■ Task details:
Write out all records as given; omit images.

Records excerpted from a collection:
::::::::::
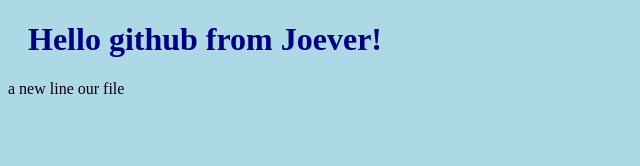
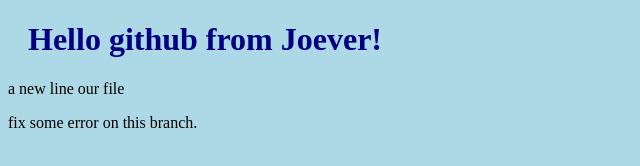
Before and after one commit to jmorallos/hello-world, a plain HTML site: page index.html in a window 1280 px wide. Shown: the whole page, without its empty margins (0-640 px from the left). Drawn offline with Linux system fonts and the light colour scheme.

Commit message:
updated index.html with emergency fix

```diff
--- a/index.html
+++ b/index.html
@@ -9,5 +9,6 @@
 <body>
     <h1>Hello github from Joever!</h1>
     <p>a new line our file</p>
+    <p>fix some error on this branch.</p>
 </body>
 </html>
```
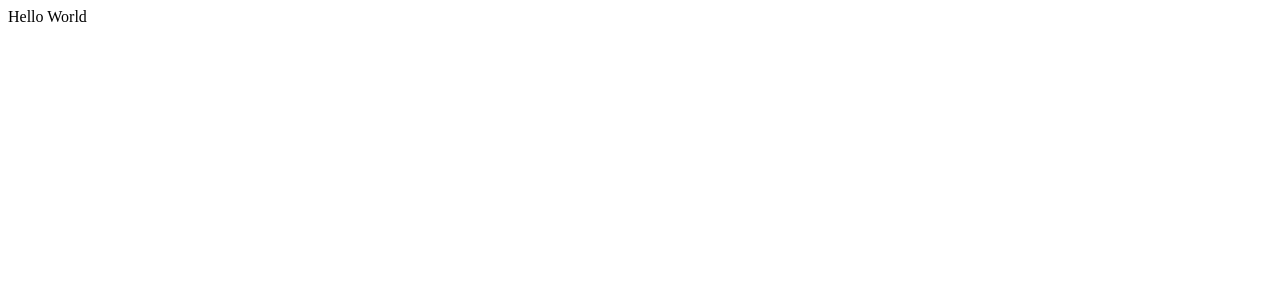
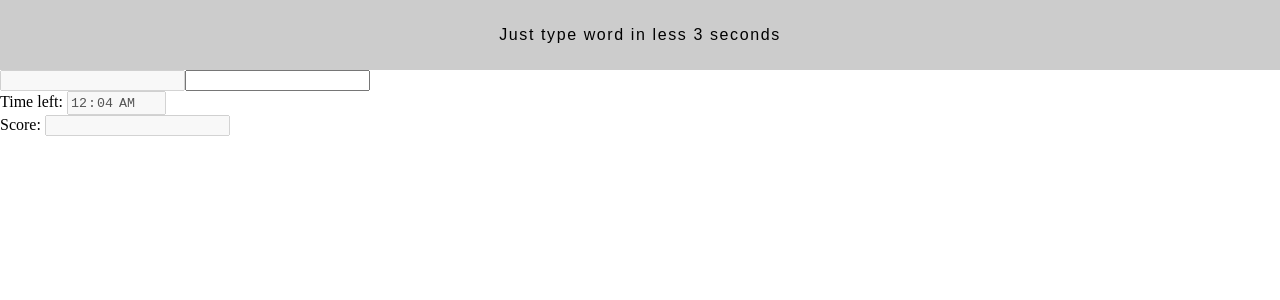
Before and after one commit to luan0ap/word-fast, a React (Create React App) app: page / in a window 1280 px wide. Shown: the top 300 px of the page. Built offline with nearby package versions, Linux system fonts and the light colour scheme; no server answers.

Commit message:
prepare html structure

```diff
--- a/src/App.jsx
+++ b/src/App.jsx
@@ -1,12 +1,58 @@
-import React, { Component } from 'react'
+// eslint-disable-next-line
+import React, { Component, Fragment } from 'react'
 import getData from './api'
+import Header from './components/Header'
+import './style.css'
 
 class App extends Component {
+  constructor () {
+    super()
+    this.state = {
+      words: [],
+      current: ''
+    }
+  }
+
+  componentDidMount () {
+    getData().then(({ data }) => this.setState(({ words }) => ({ words: [...data.words] })))
+  }
+
+  verifyWord = () => {
+
+  }
+
   render () {
     return (
-      <div>
-        Hello World
-      </div>
+      <>
+        <Header>
+          <span className='desc'>
+            Just type word in less 3 seconds
+          </span>
+        </Header>
+
+        <main className='content-game'>
+
+          <section className='inputs-words'>
+            <input type='text' disabled='disabled' className='words' value={this.state.words[Math.floor(Math.random() * this.state.words.length)]} />
+
+            <input type='text' className='send' onKeyDown={this.verifyWord} />
+          </section>
+
+          <section className='timer-score'>
+
+            <div className='timer-form'>
+              <label htmlFor='timer'>Time left: </label>
+              <input type='time' name='timer' id='timer' className='timer' value='00:04' disabled />
+            </div>
+
+            <div className="score-form">
+              <label htmlFor="score">Score: </label>
+              <input type='number' name='score' id='score' disabled='disabled' />
+            </div>
+
+          </section>
+        </main>
+      </>
     )
   }
 }
--- /dev/null
+++ b/src/components/Header/index.jsx
@@ -0,0 +1,6 @@
+import React from 'react'
+import './style.css'
+
+const Header = ({ children }) => <header className='word-header'>{children}</header>
+
+export default Header
--- /dev/null
+++ b/src/components/Header/style.css
@@ -0,0 +1,8 @@
+.word-header {
+  width: 100vw;
+  height: 70px;
+  display: flex;
+  align-items: center;
+  justify-content: center;
+  background: #ccc
+}
--- /dev/null
+++ b/src/components/Input/index.jsx
@@ -0,0 +1,5 @@
+import React from 'feact'
+
+const Input = () => {}
+
+export default Input
--- /dev/null
+++ b/src/style.css
@@ -0,0 +1,10 @@
+html,
+body {
+  margin: 0;
+  padding: 0;
+}
+
+.desc {
+  font-family: Arial, Helvetica, sans-serif;
+  letter-spacing: 0.1rem
+}
```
::::::::::
■ Reply to the exercise:
Before and after one commit to jmorallos/hello-world, a plain HTML site: page index.html in a window 1280 px wide. Shown: the whole page, without its empty margins (0-640 px from the left). Drawn offline with Linux system fonts and the light colour scheme.

Commit message:
updated index.html with emergency fix

```diff
--- a/index.html
+++ b/index.html
@@ -9,5 +9,6 @@
 <body>
     <h1>Hello github from Joever!</h1>
     <p>a new line our file</p>
+    <p>fix some error on this branch.</p>
 </body>
 </html>
```
Before and after one commit to luan0ap/word-fast, a React (Create React App) app: page / in a window 1280 px wide. Shown: the top 300 px of the page. Built offline with nearby package versions, Linux system fonts and the light colour scheme; no server answers.

Commit message:
prepare html structure

```diff
--- a/src/App.jsx
+++ b/src/App.jsx
@@ -1,12 +1,58 @@
-import React, { Component } from 'react'
+// eslint-disable-next-line
+import React, { Component, Fragment } from 'react'
 import getData from './api'
+import Header from './components/Header'
+import './style.css'
 
 class App extends Component {
+  constructor () {
+    super()
+    this.state = {
+      words: [],
+      current: ''
+    }
+  }
+
+  componentDidMount () {
+    getData().then(({ data }) => this.setState(({ words }) => ({ words: [...data.words] })))
+  }
+
+  verifyWord = () => {
+
+  }
+
   render () {
     return (
-      <div>
-        Hello World
-      </div>
+      <>
+        <Header>
+          <span className='desc'>
+            Just type word in less 3 seconds
+          </span>
+        </Header>
+
+        <main className='content-game'>
+
+          <section className='inputs-words'>
+            <input type='text' disabled='disabled' className='words' value={this.state.words[Math.floor(Math.random() * this.state.words.length)]} />
+
+            <input type='text' className='send' onKeyDown={this.verifyWord} />
+          </section>
+
+          <section className='timer-score'>
+
+            <div className='timer-form'>
+              <label htmlFor='timer'>Time left: </label>
+              <input type='time' name='timer' id='timer' className='timer' value='00:04' disabled />
+            </div>
+
+            <div className="score-form">
+              <label htmlFor="score">Score: </label>
+              <input type='number' name='score' id='score' disabled='disabled' />
+            </div>
+
+          </section>
+        </main>
+      </>
     )
   }
 }
--- /dev/null
+++ b/src/components/Header/index.jsx
@@ -0,0 +1,6 @@
+import React from 'react'
+import './style.css'
+
+const Header = ({ children }) => <header className='word-header'>{children}</header>
+
+export default Header
--- /dev/null
+++ b/src/components/Header/style.css
@@ -0,0 +1,8 @@
+.word-header {
+  width: 100vw;
+  height: 70px;
+  display: flex;
+  align-items: center;
+  justify-content: center;
+  background: #ccc
+}
--- /dev/null
+++ b/src/components/Input/index.jsx
@@ -0,0 +1,5 @@
+import React from 'feact'
+
+const Input = () => {}
+
+export default Input
--- /dev/null
+++ b/src/style.css
@@ -0,0 +1,10 @@
+html,
+body {
+  margin: 0;
+  padding: 0;
+}
+
+.desc {
+  font-family: Arial, Helvetica, sans-serif;
+  letter-spacing: 0.1rem
+}
```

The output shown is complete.